■ EXERCISE DESCRIPTION ■
Only those lines in the data below from the line containing "Before and after one commit to chanqi4444/atiyahmacdonald, a" through the line containing "Also changed, not shown: main.pdf, main.tex", both included, should be restated word for word.
*** TASK INPUT Section Begins ***
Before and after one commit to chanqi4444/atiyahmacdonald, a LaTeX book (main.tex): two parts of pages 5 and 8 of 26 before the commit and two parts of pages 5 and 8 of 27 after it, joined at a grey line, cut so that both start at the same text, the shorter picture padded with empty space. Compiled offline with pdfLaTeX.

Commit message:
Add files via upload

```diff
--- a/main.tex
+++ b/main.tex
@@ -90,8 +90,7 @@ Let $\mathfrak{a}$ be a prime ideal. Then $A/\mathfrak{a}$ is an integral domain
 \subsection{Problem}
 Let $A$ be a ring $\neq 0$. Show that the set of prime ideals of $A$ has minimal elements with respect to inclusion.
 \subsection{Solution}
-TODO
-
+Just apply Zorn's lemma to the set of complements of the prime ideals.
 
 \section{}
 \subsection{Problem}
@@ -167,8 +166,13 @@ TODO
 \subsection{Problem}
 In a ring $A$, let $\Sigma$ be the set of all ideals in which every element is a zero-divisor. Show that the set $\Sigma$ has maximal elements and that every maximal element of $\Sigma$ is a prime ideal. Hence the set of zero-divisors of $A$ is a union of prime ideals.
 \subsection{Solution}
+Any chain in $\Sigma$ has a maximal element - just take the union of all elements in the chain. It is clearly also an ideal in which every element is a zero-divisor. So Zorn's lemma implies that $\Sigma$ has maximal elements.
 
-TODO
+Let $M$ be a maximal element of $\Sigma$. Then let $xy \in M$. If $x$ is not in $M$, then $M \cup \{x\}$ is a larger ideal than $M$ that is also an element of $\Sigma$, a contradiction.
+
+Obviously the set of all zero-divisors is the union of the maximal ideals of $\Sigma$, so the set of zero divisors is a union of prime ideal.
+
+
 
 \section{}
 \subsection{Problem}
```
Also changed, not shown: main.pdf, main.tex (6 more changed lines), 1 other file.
*** TASK INPUT Section Ends ***
*** TASK INPUT Section Begins ***
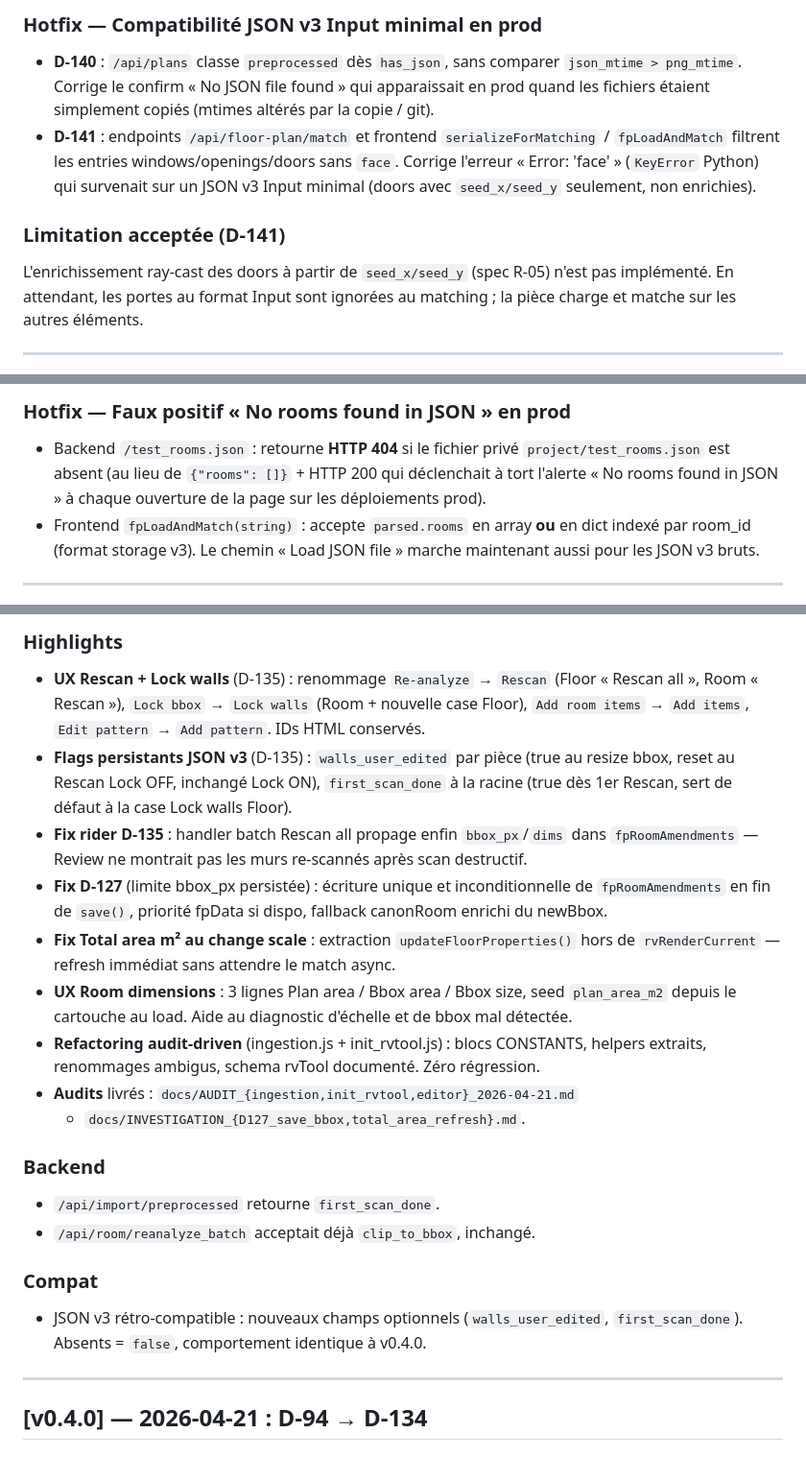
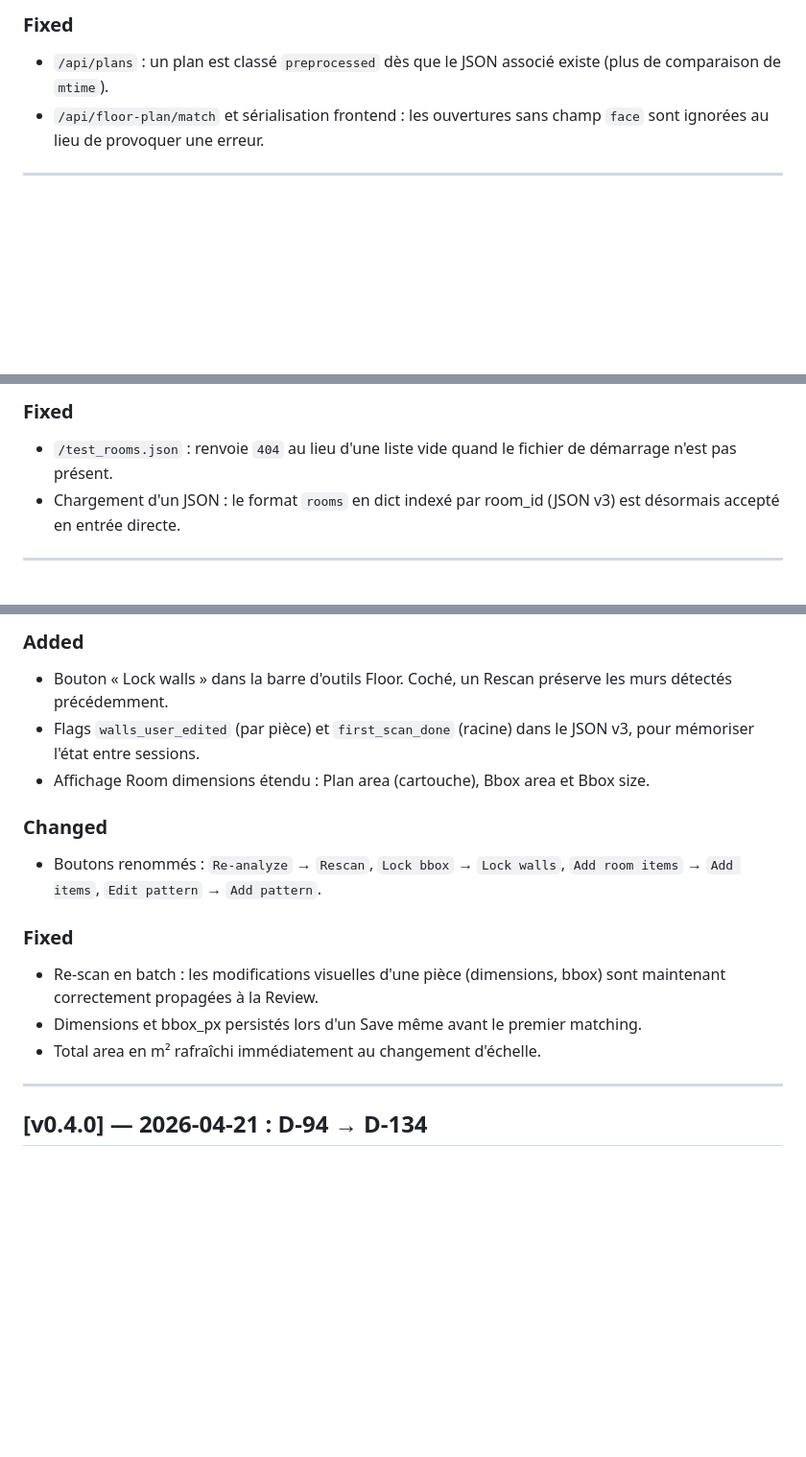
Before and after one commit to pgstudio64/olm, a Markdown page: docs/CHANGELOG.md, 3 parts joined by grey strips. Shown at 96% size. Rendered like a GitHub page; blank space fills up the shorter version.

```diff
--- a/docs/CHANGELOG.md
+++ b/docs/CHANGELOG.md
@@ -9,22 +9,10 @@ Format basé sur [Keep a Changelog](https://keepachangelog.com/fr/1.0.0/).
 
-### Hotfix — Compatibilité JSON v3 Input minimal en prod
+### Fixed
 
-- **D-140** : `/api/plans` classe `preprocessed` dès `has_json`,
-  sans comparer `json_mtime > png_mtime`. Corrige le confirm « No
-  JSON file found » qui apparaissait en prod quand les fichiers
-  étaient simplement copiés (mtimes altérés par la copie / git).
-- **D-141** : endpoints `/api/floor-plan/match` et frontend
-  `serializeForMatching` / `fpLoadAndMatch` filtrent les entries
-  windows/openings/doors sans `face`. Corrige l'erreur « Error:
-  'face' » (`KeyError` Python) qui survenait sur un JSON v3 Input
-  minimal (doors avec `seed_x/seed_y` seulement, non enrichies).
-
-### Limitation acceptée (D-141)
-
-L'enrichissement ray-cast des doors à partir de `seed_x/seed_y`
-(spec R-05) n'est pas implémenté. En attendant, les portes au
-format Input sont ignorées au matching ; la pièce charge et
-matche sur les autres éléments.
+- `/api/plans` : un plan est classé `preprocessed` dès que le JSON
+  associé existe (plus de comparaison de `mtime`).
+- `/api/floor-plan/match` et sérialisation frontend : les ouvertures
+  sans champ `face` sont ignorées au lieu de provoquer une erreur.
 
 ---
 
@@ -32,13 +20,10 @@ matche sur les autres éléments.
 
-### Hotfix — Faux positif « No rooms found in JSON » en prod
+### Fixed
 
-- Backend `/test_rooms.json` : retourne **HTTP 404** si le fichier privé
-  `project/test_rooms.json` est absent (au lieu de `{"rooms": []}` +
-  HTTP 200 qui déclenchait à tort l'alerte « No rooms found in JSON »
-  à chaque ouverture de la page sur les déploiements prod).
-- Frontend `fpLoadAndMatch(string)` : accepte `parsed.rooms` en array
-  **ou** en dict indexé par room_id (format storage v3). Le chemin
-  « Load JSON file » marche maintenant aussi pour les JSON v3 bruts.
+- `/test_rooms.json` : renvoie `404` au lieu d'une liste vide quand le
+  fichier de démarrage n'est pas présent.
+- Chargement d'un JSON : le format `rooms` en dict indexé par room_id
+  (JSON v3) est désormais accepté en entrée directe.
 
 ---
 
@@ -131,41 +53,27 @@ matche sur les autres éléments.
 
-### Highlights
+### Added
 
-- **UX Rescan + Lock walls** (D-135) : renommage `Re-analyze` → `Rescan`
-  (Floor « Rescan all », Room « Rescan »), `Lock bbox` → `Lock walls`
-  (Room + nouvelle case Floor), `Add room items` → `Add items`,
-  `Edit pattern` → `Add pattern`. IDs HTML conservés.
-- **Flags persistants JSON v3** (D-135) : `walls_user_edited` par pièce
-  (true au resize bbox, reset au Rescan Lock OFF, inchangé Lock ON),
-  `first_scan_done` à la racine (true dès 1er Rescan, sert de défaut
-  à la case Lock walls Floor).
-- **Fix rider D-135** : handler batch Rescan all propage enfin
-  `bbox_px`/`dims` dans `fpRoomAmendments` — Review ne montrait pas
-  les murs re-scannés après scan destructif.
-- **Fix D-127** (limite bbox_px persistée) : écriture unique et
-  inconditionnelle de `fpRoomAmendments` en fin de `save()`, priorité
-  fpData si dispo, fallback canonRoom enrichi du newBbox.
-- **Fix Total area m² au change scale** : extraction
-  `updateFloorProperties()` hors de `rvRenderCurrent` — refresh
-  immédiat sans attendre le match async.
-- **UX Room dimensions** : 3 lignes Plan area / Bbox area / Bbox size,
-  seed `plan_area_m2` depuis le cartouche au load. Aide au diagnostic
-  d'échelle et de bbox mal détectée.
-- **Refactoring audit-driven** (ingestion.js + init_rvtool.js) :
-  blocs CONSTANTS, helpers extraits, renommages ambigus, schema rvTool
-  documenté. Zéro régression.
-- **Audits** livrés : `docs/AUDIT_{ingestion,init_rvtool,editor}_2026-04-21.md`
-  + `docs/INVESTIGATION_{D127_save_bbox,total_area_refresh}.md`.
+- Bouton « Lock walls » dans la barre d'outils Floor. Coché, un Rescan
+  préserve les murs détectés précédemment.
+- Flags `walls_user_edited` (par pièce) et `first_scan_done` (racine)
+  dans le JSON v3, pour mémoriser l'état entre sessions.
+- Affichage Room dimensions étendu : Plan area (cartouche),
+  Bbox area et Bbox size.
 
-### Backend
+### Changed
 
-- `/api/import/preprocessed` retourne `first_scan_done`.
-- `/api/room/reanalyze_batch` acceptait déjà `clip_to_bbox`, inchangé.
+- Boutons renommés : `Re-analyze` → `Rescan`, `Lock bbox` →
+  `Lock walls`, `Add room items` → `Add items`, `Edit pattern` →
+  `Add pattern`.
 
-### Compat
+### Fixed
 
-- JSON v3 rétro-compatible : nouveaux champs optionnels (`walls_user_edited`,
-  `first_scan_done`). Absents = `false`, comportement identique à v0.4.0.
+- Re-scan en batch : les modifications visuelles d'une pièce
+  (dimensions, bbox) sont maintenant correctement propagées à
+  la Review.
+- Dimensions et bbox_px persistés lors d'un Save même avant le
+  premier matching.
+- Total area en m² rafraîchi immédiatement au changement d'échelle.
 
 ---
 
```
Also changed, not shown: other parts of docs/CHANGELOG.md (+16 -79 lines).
*** TASK INPUT Section Ends ***
■ TASK RESULT ■
Before and after one commit to chanqi4444/atiyahmacdonald, a LaTeX book (main.tex): two parts of pages 5 and 8 of 26 before the commit and two parts of pages 5 and 8 of 27 after it, joined at a grey line, cut so that both start at the same text, the shorter picture padded with empty space. Compiled offline with pdfLaTeX.

Commit message:
Add files via upload

```diff
--- a/main.tex
+++ b/main.tex
@@ -90,8 +90,7 @@ Let $\mathfrak{a}$ be a prime ideal. Then $A/\mathfrak{a}$ is an integral domain
 \subsection{Problem}
 Let $A$ be a ring $\neq 0$. Show that the set of prime ideals of $A$ has minimal elements with respect to inclusion.
 \subsection{Solution}
-TODO
-
+Just apply Zorn's lemma to the set of complements of the prime ideals.
 
 \section{}
 \subsection{Problem}
@@ -167,8 +166,13 @@ TODO
 \subsection{Problem}
 In a ring $A$, let $\Sigma$ be the set of all ideals in which every element is a zero-divisor. Show that the set $\Sigma$ has maximal elements and that every maximal element of $\Sigma$ is a prime ideal. Hence the set of zero-divisors of $A$ is a union of prime ideals.
 \subsection{Solution}
+Any chain in $\Sigma$ has a maximal element - just take the union of all elements in the chain. It is clearly also an ideal in which every element is a zero-divisor. So Zorn's lemma implies that $\Sigma$ has maximal elements.
 
-TODO
+Let $M$ be a maximal element of $\Sigma$. Then let $xy \in M$. If $x$ is not in $M$, then $M \cup \{x\}$ is a larger ideal than $M$ that is also an element of $\Sigma$, a contradiction.
+
+Obviously the set of all zero-divisors is the union of the maximal ideals of $\Sigma$, so the set of zero divisors is a union of prime ideal.
+
+
 
 \section{}
 \subsection{Problem}
```
Also changed, not shown: main.pdf, main.tex (6 more changed lines), 1 other file.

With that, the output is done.